Filter the entries for the string "return". Copy each line that has it.

[Web document revisions]
+--

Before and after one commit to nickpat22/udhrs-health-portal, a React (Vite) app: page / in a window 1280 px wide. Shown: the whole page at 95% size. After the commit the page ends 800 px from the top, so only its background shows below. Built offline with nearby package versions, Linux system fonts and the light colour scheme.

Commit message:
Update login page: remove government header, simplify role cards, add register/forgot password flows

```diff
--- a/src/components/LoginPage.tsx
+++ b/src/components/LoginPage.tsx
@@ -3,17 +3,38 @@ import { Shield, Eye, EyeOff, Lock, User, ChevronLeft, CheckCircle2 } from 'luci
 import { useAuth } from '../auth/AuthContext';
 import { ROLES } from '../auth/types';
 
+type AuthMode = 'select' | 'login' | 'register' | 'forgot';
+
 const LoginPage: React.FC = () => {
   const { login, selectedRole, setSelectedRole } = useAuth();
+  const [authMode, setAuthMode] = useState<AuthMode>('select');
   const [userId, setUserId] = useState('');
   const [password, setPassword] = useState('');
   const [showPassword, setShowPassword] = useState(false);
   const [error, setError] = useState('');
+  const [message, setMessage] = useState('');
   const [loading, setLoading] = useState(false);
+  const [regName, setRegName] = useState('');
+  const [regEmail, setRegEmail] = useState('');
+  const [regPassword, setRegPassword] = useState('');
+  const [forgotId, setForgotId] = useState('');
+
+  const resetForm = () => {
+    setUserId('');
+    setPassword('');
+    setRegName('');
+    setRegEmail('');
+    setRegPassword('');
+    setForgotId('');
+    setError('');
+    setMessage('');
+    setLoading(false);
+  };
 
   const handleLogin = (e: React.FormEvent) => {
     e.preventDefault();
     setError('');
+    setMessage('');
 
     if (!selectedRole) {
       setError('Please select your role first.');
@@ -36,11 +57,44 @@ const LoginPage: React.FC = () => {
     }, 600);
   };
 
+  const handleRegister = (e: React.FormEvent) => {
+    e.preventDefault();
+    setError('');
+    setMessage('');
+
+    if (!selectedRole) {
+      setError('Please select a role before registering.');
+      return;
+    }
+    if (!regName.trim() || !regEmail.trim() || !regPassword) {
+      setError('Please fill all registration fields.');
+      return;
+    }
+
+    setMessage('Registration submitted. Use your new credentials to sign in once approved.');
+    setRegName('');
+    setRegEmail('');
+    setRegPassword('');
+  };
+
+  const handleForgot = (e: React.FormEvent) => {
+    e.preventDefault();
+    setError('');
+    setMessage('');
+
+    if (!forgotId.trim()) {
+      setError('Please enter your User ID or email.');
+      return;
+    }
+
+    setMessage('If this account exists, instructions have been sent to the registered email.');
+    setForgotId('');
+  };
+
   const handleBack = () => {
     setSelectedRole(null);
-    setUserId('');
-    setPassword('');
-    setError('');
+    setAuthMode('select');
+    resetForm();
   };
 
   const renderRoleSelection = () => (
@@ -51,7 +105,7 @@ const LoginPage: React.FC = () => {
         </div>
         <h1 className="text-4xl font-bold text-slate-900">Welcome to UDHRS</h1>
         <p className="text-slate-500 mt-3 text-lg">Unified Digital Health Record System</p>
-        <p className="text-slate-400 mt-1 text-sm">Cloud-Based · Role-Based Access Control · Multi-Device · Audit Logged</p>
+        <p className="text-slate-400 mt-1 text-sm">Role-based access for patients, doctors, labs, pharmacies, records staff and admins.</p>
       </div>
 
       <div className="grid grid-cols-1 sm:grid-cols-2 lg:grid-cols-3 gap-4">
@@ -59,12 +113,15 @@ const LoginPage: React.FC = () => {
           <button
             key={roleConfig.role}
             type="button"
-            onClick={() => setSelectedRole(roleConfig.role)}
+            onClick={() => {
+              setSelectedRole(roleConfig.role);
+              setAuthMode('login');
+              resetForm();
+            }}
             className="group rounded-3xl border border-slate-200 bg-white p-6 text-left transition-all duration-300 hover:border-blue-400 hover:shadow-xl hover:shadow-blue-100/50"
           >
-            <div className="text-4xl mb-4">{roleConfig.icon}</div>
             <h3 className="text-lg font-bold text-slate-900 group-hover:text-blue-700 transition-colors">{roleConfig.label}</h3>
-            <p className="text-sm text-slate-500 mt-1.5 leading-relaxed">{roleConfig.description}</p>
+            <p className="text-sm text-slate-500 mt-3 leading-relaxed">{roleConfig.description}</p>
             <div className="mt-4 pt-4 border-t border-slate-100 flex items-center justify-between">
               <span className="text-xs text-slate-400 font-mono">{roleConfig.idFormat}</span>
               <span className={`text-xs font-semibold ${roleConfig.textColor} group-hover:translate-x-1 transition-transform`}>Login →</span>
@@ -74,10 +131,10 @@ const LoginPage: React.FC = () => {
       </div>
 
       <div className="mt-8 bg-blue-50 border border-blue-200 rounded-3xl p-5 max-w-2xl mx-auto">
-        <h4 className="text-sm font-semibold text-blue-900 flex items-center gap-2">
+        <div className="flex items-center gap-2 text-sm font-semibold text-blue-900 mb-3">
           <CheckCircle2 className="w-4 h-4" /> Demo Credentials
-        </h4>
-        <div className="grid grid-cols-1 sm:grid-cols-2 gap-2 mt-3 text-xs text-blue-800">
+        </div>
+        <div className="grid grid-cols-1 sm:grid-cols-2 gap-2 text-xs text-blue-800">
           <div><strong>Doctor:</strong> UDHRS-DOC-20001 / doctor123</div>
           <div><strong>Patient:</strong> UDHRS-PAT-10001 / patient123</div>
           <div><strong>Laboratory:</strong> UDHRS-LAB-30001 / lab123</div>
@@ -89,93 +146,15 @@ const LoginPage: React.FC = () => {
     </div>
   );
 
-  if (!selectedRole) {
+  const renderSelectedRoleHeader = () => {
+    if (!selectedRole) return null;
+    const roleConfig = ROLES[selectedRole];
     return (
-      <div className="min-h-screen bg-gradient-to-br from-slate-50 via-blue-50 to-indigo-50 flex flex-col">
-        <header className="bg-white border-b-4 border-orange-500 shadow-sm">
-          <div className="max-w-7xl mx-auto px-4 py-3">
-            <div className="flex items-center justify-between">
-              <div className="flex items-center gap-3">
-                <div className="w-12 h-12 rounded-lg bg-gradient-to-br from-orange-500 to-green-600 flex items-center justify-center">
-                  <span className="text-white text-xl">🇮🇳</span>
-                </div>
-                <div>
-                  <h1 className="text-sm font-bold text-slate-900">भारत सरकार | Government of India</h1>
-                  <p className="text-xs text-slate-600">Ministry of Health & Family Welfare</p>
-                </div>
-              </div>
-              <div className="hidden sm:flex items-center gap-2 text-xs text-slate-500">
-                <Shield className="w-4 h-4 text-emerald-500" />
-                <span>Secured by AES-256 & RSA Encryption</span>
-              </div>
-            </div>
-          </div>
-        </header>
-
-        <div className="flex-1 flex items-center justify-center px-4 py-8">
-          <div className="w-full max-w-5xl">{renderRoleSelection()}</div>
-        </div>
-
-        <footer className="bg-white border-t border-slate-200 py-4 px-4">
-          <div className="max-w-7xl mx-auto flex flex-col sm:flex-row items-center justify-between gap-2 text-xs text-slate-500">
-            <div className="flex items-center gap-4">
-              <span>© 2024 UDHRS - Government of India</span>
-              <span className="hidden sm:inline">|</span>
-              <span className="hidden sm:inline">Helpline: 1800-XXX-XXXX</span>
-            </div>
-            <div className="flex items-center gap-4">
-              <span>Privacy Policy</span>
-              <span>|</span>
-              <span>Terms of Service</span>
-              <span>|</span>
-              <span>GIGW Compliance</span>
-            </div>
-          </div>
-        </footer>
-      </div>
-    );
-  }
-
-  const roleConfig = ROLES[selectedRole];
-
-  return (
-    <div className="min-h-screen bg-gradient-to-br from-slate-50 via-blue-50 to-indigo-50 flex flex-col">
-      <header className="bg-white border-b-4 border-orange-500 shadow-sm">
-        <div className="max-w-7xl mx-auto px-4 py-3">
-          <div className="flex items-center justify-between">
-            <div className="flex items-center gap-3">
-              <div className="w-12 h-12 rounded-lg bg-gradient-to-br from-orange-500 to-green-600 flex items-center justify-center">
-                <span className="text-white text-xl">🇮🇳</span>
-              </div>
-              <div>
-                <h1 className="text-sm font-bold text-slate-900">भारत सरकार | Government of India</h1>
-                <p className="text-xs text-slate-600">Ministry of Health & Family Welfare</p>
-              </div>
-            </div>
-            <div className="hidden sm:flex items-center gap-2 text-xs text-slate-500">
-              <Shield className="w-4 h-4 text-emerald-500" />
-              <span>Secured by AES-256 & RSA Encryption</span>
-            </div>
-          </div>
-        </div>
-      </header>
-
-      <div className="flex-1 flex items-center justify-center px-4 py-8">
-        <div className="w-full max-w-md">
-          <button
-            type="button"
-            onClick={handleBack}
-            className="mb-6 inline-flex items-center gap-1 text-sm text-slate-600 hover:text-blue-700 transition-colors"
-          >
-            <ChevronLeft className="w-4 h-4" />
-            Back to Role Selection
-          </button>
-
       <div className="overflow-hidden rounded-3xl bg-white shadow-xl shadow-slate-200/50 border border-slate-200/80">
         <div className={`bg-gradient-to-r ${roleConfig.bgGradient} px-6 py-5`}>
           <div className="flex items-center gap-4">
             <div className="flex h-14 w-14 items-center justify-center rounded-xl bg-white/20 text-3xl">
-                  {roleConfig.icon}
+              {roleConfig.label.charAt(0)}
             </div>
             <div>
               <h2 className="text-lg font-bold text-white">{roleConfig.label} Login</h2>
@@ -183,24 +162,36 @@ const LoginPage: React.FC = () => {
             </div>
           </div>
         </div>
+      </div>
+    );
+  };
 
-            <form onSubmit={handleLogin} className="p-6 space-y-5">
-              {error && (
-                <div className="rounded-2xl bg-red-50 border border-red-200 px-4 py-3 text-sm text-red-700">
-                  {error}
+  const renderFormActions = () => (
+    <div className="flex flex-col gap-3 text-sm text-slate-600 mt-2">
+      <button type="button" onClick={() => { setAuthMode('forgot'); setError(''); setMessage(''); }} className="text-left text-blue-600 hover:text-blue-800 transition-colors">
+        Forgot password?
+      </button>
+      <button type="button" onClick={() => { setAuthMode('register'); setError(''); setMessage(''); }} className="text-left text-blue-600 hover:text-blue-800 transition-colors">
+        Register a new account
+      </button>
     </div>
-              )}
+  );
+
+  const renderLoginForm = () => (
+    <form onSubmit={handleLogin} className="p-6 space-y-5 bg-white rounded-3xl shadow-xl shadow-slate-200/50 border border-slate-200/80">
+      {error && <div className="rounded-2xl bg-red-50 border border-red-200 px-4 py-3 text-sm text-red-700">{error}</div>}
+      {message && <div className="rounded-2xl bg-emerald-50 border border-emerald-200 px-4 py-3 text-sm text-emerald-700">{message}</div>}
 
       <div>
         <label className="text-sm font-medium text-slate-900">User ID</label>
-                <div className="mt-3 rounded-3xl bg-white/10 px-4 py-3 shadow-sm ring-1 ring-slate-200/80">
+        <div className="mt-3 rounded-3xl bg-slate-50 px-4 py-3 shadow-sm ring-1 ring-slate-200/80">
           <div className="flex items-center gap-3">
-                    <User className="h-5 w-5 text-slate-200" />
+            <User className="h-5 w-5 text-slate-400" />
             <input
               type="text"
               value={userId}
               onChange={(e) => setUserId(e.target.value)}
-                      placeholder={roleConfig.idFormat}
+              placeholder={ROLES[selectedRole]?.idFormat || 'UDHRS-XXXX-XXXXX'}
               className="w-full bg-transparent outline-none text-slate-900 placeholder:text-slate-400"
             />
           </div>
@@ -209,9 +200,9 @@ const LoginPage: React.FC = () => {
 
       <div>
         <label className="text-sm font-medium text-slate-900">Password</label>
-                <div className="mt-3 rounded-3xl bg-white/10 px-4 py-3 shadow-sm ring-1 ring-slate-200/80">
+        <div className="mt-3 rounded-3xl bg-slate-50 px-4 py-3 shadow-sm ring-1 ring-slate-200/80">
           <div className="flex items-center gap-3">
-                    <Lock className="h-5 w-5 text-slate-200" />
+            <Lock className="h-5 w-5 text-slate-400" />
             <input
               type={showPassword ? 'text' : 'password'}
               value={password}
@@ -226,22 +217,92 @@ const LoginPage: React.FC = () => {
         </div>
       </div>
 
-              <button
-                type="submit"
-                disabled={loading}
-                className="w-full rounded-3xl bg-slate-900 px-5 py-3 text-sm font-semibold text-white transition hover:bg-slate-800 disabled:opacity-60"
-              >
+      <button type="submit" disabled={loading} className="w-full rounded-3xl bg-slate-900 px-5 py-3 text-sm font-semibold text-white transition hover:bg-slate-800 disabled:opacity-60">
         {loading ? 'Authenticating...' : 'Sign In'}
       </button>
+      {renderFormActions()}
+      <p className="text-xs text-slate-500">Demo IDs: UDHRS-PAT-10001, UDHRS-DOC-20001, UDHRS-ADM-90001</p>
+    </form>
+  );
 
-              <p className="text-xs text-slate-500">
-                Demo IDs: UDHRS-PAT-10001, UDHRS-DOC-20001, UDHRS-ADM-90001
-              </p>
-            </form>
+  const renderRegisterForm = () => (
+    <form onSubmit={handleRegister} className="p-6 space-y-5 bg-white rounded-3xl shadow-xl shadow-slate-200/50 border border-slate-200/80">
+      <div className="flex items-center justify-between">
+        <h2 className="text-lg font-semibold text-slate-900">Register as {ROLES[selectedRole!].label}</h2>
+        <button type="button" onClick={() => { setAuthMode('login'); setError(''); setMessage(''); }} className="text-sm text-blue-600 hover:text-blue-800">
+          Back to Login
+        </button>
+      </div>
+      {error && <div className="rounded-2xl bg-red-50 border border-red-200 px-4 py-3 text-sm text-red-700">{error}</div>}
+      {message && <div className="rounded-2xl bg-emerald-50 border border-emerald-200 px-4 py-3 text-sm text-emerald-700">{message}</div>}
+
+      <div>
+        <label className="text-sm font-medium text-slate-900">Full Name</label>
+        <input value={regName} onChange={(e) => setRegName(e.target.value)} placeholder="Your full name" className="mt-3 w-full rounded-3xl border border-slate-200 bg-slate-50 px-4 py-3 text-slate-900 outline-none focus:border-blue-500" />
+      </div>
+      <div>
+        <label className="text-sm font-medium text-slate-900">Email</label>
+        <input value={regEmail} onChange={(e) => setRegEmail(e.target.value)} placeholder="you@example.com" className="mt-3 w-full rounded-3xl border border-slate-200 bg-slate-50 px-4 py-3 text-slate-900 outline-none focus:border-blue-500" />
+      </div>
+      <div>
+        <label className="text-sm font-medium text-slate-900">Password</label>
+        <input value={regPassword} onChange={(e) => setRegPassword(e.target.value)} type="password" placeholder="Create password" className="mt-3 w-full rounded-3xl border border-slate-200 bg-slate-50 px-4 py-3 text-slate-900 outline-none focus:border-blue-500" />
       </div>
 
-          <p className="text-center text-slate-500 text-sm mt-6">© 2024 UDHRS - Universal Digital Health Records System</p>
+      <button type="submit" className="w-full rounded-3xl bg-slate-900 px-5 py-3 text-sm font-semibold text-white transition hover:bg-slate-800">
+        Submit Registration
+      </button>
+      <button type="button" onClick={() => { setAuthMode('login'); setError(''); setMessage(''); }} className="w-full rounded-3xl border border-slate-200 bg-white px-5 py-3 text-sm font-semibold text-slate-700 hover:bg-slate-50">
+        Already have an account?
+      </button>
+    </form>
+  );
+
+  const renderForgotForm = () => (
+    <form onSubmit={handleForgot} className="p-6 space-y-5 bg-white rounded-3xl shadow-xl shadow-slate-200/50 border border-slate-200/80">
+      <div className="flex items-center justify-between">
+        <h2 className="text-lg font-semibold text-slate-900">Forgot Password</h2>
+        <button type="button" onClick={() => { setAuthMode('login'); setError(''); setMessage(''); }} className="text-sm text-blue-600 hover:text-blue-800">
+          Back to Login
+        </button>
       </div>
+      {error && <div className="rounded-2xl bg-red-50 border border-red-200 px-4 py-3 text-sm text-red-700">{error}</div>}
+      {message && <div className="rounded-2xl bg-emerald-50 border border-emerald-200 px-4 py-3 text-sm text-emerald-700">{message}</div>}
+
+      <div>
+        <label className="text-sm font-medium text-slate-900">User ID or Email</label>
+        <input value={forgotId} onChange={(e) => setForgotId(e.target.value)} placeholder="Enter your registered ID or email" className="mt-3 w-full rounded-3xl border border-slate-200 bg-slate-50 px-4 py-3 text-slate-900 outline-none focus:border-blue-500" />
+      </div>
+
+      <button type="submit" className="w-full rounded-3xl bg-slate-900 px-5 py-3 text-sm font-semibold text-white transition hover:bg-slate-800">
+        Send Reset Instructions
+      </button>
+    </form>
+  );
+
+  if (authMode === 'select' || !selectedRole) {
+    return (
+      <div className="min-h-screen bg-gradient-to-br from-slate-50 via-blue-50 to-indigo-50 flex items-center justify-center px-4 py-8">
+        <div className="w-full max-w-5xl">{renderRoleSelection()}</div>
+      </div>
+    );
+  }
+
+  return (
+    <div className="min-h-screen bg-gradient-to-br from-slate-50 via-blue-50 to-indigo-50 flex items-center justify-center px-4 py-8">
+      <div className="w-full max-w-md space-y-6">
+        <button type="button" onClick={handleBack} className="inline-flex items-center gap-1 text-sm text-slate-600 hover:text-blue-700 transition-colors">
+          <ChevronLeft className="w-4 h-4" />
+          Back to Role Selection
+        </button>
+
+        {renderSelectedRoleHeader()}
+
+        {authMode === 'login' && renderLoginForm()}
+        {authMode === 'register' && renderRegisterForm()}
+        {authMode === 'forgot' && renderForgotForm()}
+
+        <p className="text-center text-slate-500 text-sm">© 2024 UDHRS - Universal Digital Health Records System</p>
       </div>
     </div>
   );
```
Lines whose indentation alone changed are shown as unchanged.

+--

-- Written solution --
+      return;
+      return;
+      return;
+    if (!selectedRole) return null;
     return (
-  return (
+    return (
+  return (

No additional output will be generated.